Task prompt: Output the data that follows exactly, line for line.

The data:
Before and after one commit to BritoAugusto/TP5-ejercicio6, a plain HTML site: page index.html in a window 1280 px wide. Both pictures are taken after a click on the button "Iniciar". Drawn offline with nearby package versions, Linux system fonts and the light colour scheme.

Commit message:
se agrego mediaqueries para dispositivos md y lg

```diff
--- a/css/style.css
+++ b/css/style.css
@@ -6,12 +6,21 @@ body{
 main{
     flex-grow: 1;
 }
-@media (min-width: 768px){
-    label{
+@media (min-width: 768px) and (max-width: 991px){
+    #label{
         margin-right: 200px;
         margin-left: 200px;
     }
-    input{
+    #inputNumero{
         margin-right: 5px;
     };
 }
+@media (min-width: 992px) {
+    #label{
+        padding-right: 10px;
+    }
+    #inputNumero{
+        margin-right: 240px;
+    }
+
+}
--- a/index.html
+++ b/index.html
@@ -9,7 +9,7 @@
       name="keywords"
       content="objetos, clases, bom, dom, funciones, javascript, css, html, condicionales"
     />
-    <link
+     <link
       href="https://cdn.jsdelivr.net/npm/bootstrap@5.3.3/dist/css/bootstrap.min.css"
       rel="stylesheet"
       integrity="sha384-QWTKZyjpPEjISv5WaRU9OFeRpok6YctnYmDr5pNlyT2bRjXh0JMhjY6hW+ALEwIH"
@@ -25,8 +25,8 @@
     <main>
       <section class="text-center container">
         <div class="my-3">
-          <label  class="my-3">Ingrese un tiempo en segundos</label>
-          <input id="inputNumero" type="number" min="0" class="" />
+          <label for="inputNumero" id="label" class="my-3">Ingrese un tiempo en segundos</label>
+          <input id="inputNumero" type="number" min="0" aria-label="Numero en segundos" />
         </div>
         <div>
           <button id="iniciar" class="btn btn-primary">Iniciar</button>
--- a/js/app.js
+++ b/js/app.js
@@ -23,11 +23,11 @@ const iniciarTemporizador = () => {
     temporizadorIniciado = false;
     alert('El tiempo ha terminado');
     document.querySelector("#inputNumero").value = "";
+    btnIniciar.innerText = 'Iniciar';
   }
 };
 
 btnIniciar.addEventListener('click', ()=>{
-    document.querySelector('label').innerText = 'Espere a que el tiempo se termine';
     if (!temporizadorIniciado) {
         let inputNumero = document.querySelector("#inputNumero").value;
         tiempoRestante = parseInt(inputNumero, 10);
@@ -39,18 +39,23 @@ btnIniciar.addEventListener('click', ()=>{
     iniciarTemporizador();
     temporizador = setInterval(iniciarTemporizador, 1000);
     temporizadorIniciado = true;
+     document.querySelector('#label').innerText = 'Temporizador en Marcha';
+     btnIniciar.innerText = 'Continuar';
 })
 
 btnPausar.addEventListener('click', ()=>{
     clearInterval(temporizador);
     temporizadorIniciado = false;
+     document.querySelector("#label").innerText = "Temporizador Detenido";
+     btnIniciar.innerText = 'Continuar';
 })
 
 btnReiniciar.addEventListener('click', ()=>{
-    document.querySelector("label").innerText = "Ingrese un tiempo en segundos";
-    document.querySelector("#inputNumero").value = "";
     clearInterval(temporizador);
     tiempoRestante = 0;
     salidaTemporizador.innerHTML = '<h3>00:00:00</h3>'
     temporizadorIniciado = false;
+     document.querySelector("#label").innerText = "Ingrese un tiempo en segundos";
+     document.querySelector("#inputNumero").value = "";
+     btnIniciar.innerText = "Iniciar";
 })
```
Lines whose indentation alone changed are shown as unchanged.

Task response:
Before and after one commit to BritoAugusto/TP5-ejercicio6, a plain HTML site: page index.html in a window 1280 px wide. Both pictures are taken after a click on the button "Iniciar". Drawn offline with nearby package versions, Linux system fonts and the light colour scheme.

Commit message:
se agrego mediaqueries para dispositivos md y lg

```diff
--- a/css/style.css
+++ b/css/style.css
@@ -6,12 +6,21 @@ body{
 main{
     flex-grow: 1;
 }
-@media (min-width: 768px){
-    label{
+@media (min-width: 768px) and (max-width: 991px){
+    #label{
         margin-right: 200px;
         margin-left: 200px;
     }
-    input{
+    #inputNumero{
         margin-right: 5px;
     };
 }
+@media (min-width: 992px) {
+    #label{
+        padding-right: 10px;
+    }
+    #inputNumero{
+        margin-right: 240px;
+    }
+
+}
--- a/index.html
+++ b/index.html
@@ -9,7 +9,7 @@
       name="keywords"
       content="objetos, clases, bom, dom, funciones, javascript, css, html, condicionales"
     />
-    <link
+     <link
       href="https://cdn.jsdelivr.net/npm/bootstrap@5.3.3/dist/css/bootstrap.min.css"
       rel="stylesheet"
       integrity="sha384-QWTKZyjpPEjISv5WaRU9OFeRpok6YctnYmDr5pNlyT2bRjXh0JMhjY6hW+ALEwIH"
@@ -25,8 +25,8 @@
     <main>
       <section class="text-center container">
         <div class="my-3">
-          <label  class="my-3">Ingrese un tiempo en segundos</label>
-          <input id="inputNumero" type="number" min="0" class="" />
+          <label for="inputNumero" id="label" class="my-3">Ingrese un tiempo en segundos</label>
+          <input id="inputNumero" type="number" min="0" aria-label="Numero en segundos" />
         </div>
         <div>
           <button id="iniciar" class="btn btn-primary">Iniciar</button>
--- a/js/app.js
+++ b/js/app.js
@@ -23,11 +23,11 @@ const iniciarTemporizador = () => {
     temporizadorIniciado = false;
     alert('El tiempo ha terminado');
     document.querySelector("#inputNumero").value = "";
+    btnIniciar.innerText = 'Iniciar';
   }
 };
 
 btnIniciar.addEventListener('click', ()=>{
-    document.querySelector('label').innerText = 'Espere a que el tiempo se termine';
     if (!temporizadorIniciado) {
         let inputNumero = document.querySelector("#inputNumero").value;
         tiempoRestante = parseInt(inputNumero, 10);
@@ -39,18 +39,23 @@ btnIniciar.addEventListener('click', ()=>{
     iniciarTemporizador();
     temporizador = setInterval(iniciarTemporizador, 1000);
     temporizadorIniciado = true;
+     document.querySelector('#label').innerText = 'Temporizador en Marcha';
+     btnIniciar.innerText = 'Continuar';
 })
 
 btnPausar.addEventListener('click', ()=>{
     clearInterval(temporizador);
     temporizadorIniciado = false;
+     document.querySelector("#label").innerText = "Temporizador Detenido";
+     btnIniciar.innerText = 'Continuar';
 })
 
 btnReiniciar.addEventListener('click', ()=>{
-    document.querySelector("label").innerText = "Ingrese un tiempo en segundos";
-    document.querySelector("#inputNumero").value = "";
     clearInterval(temporizador);
     tiempoRestante = 0;
     salidaTemporizador.innerHTML = '<h3>00:00:00</h3>'
     temporizadorIniciado = false;
+     document.querySelector("#label").innerText = "Ingrese un tiempo en segundos";
+     document.querySelector("#inputNumero").value = "";
+     btnIniciar.innerText = "Iniciar";
 })
```
Lines whose indentation alone changed are shown as unchanged.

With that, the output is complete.